• _WORK INSTRUCTIONS_:
Make an exact copy of the entries below with the pictures removed.

• _EXERCISE INPUT_:

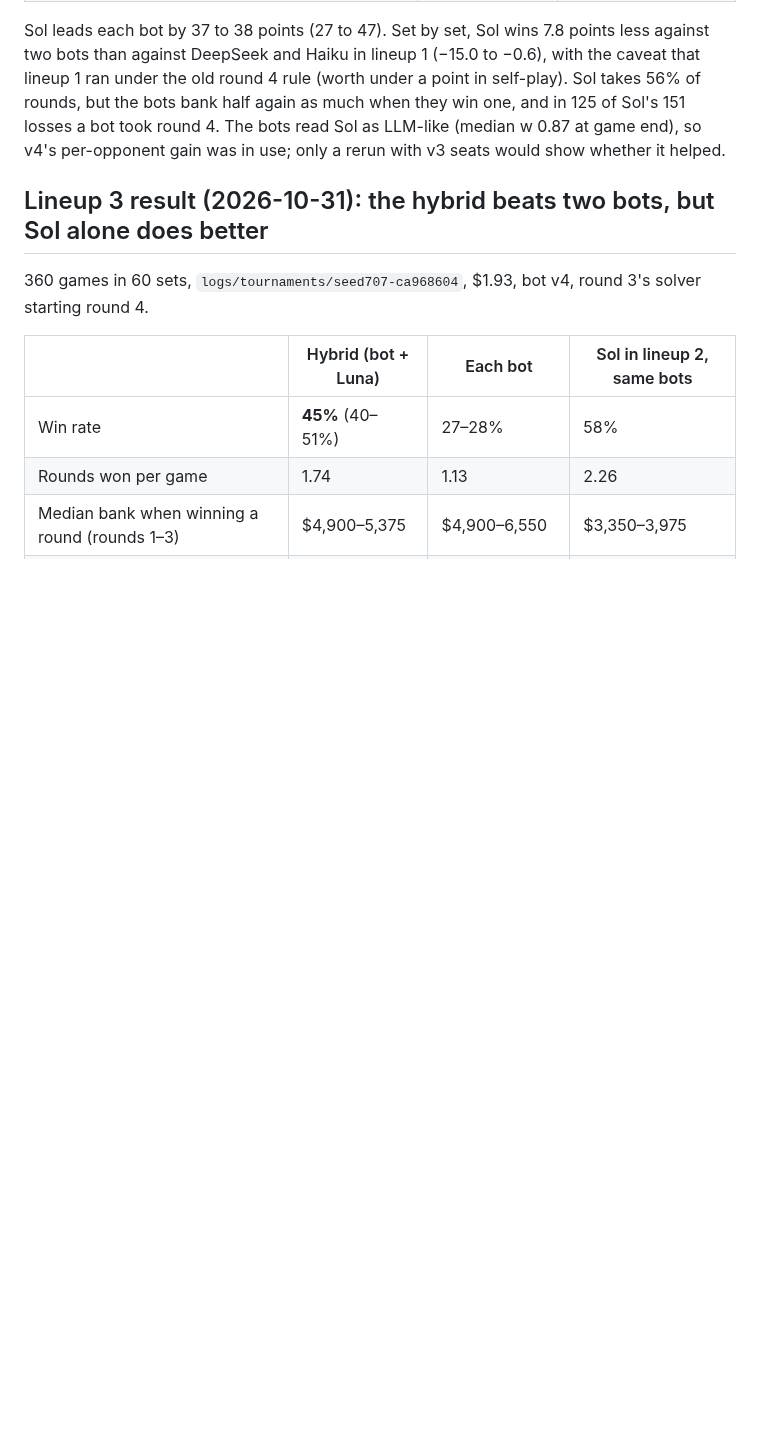
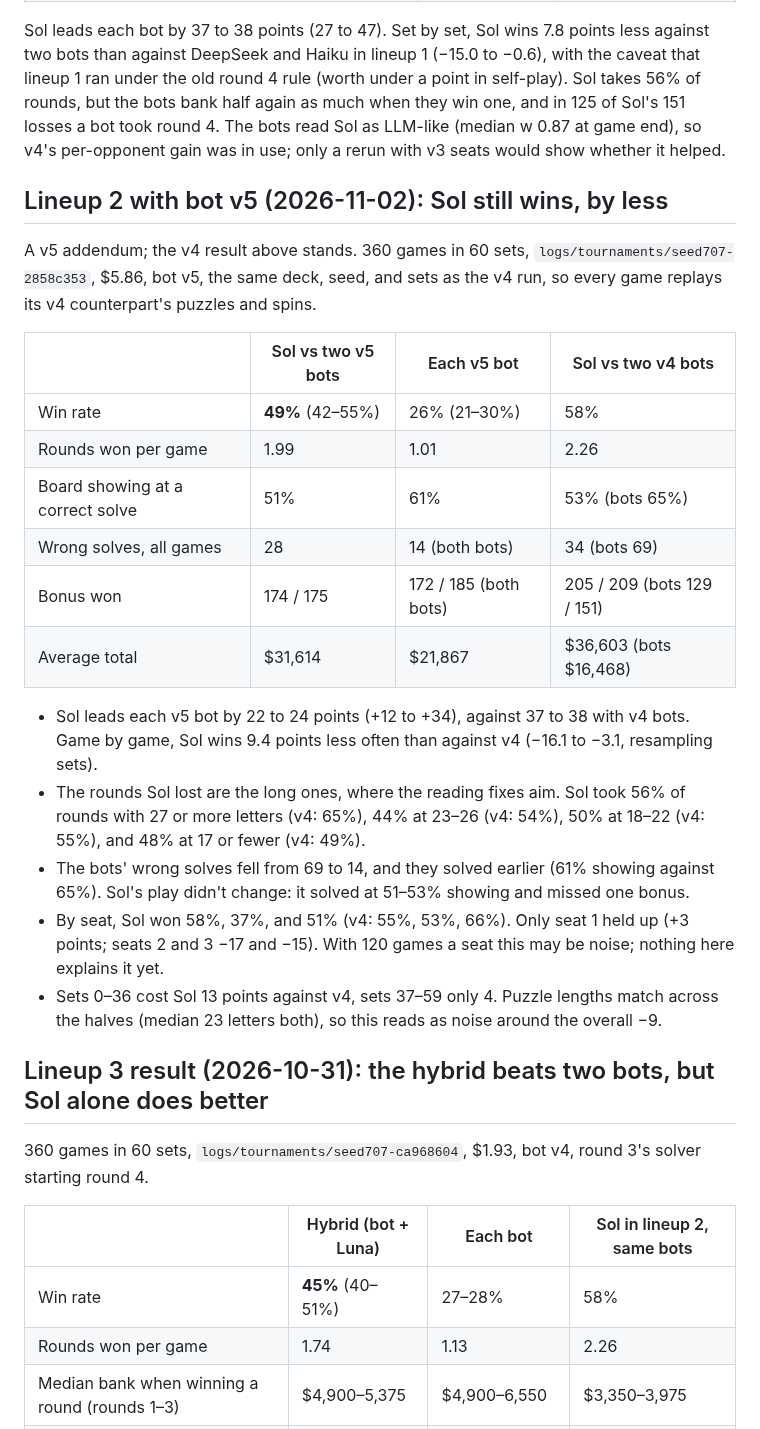
Before and after one commit to isun3071/rstlne, a Markdown page: GRADING_PLAN.md, the part around the change. Rendered like a GitHub page; blank space fills up the shorter version.

Commit message:
Lineup 2 with bot v5: Sol wins 49%, down from 58%, its lead cut from 37 to 23 points
Co-Authored-By: Claude Opus 5.5 <noreply@anthropic.com>

```diff
--- a/GRADING_PLAN.md
+++ b/GRADING_PLAN.md
@@ -81,6 +81,25 @@ Every gap clears zero: Sol leads DeepSeek by 41 points (34 to 49), and DeepSeek
 | Bonus won | 205 / 209 | 129 / 151 (both bots) |
 
 Sol leads each bot by 37 to 38 points (27 to 47). Set by set, Sol wins 7.8 points less against two bots than against DeepSeek and Haiku in lineup 1 (−15.0 to −0.6), with the caveat that lineup 1 ran under the old round 4 rule (worth under a point in self-play). Sol takes 56% of rounds, but the bots bank half again as much when they win one, and in 125 of Sol's 151 losses a bot took round 4. The bots read Sol as LLM-like (median w 0.87 at game end), so v4's per-opponent gain was in use; only a rerun with v3 seats would show whether it helped.
+
+## Lineup 2 with bot v5 (2026-11-02): Sol still wins, by less
+
+A v5 addendum; the v4 result above stands. 360 games in 60 sets, `logs/tournaments/seed707-2858c353`, $5.86, bot v5, the same deck, seed, and sets as the v4 run, so every game replays its v4 counterpart's puzzles and spins.
+
+| | Sol vs two v5 bots | Each v5 bot | Sol vs two v4 bots |
+|---|---|---|---|
+| Win rate | **49%** (42–55%) | 26% (21–30%) | 58% |
+| Rounds won per game | 1.99 | 1.01 | 2.26 |
+| Board showing at a correct solve | 51% | 61% | 53% (bots 65%) |
+| Wrong solves, all games | 28 | 14 (both bots) | 34 (bots 69) |
+| Bonus won | 174 / 175 | 172 / 185 (both bots) | 205 / 209 (bots 129 / 151) |
+| Average total | $31,614 | $21,867 | $36,603 (bots $16,468) |
+
+- Sol leads each v5 bot by 22 to 24 points (+12 to +34), against 37 to 38 with v4 bots. Game by game, Sol wins 9.4 points less often than against v4 (−16.1 to −3.1, resampling sets).
+- The rounds Sol lost are the long ones, where the reading fixes aim. Sol took 56% of rounds with 27 or more letters (v4: 65%), 44% at 23–26 (v4: 54%), 50% at 18–22 (v4: 55%), and 48% at 17 or fewer (v4: 49%).
+- The bots' wrong solves fell from 69 to 14, and they solved earlier (61% showing against 65%). Sol's play didn't change: it solved at 51–53% showing and missed one bonus.
+- By seat, Sol won 58%, 37%, and 51% (v4: 55%, 53%, 66%). Only seat 1 held up (+3 points; seats 2 and 3 −17 and −15). With 120 games a seat this may be noise; nothing here explains it yet.
+- Sets 0–36 cost Sol 13 points against v4, sets 37–59 only 4. Puzzle lengths match across the halves (median 23 letters both), so this reads as noise around the overall −9.
 
 ## Lineup 3 result (2026-10-31): the hybrid beats two bots, but Sol alone does better
 
```
Also changed, not shown: TODO.md (+1 -1 lines), documentation.md (+1 -0 lines).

• _WRITTEN ANSWER_:
Before and after one commit to isun3071/rstlne, a Markdown page: GRADING_PLAN.md, the part around the change. Rendered like a GitHub page; blank space fills up the shorter version.

Commit message:
Lineup 2 with bot v5: Sol wins 49%, down from 58%, its lead cut from 37 to 23 points
Co-Authored-By: Claude Opus 5.5 <noreply@anthropic.com>

```diff
--- a/GRADING_PLAN.md
+++ b/GRADING_PLAN.md
@@ -81,6 +81,25 @@ Every gap clears zero: Sol leads DeepSeek by 41 points (34 to 49), and DeepSeek
 | Bonus won | 205 / 209 | 129 / 151 (both bots) |
 
 Sol leads each bot by 37 to 38 points (27 to 47). Set by set, Sol wins 7.8 points less against two bots than against DeepSeek and Haiku in lineup 1 (−15.0 to −0.6), with the caveat that lineup 1 ran under the old round 4 rule (worth under a point in self-play). Sol takes 56% of rounds, but the bots bank half again as much when they win one, and in 125 of Sol's 151 losses a bot took round 4. The bots read Sol as LLM-like (median w 0.87 at game end), so v4's per-opponent gain was in use; only a rerun with v3 seats would show whether it helped.
+
+## Lineup 2 with bot v5 (2026-11-02): Sol still wins, by less
+
+A v5 addendum; the v4 result above stands. 360 games in 60 sets, `logs/tournaments/seed707-2858c353`, $5.86, bot v5, the same deck, seed, and sets as the v4 run, so every game replays its v4 counterpart's puzzles and spins.
+
+| | Sol vs two v5 bots | Each v5 bot | Sol vs two v4 bots |
+|---|---|---|---|
+| Win rate | **49%** (42–55%) | 26% (21–30%) | 58% |
+| Rounds won per game | 1.99 | 1.01 | 2.26 |
+| Board showing at a correct solve | 51% | 61% | 53% (bots 65%) |
+| Wrong solves, all games | 28 | 14 (both bots) | 34 (bots 69) |
+| Bonus won | 174 / 175 | 172 / 185 (both bots) | 205 / 209 (bots 129 / 151) |
+| Average total | $31,614 | $21,867 | $36,603 (bots $16,468) |
+
+- Sol leads each v5 bot by 22 to 24 points (+12 to +34), against 37 to 38 with v4 bots. Game by game, Sol wins 9.4 points less often than against v4 (−16.1 to −3.1, resampling sets).
+- The rounds Sol lost are the long ones, where the reading fixes aim. Sol took 56% of rounds with 27 or more letters (v4: 65%), 44% at 23–26 (v4: 54%), 50% at 18–22 (v4: 55%), and 48% at 17 or fewer (v4: 49%).
+- The bots' wrong solves fell from 69 to 14, and they solved earlier (61% showing against 65%). Sol's play didn't change: it solved at 51–53% showing and missed one bonus.
+- By seat, Sol won 58%, 37%, and 51% (v4: 55%, 53%, 66%). Only seat 1 held up (+3 points; seats 2 and 3 −17 and −15). With 120 games a seat this may be noise; nothing here explains it yet.
+- Sets 0–36 cost Sol 13 points against v4, sets 37–59 only 4. Puzzle lengths match across the halves (median 23 letters both), so this reads as noise around the overall −9.
 
 ## Lineup 3 result (2026-10-31): the hybrid beats two bots, but Sol alone does better
 
```
Also changed, not shown: TODO.md (+1 -1 lines), documentation.md (+1 -0 lines).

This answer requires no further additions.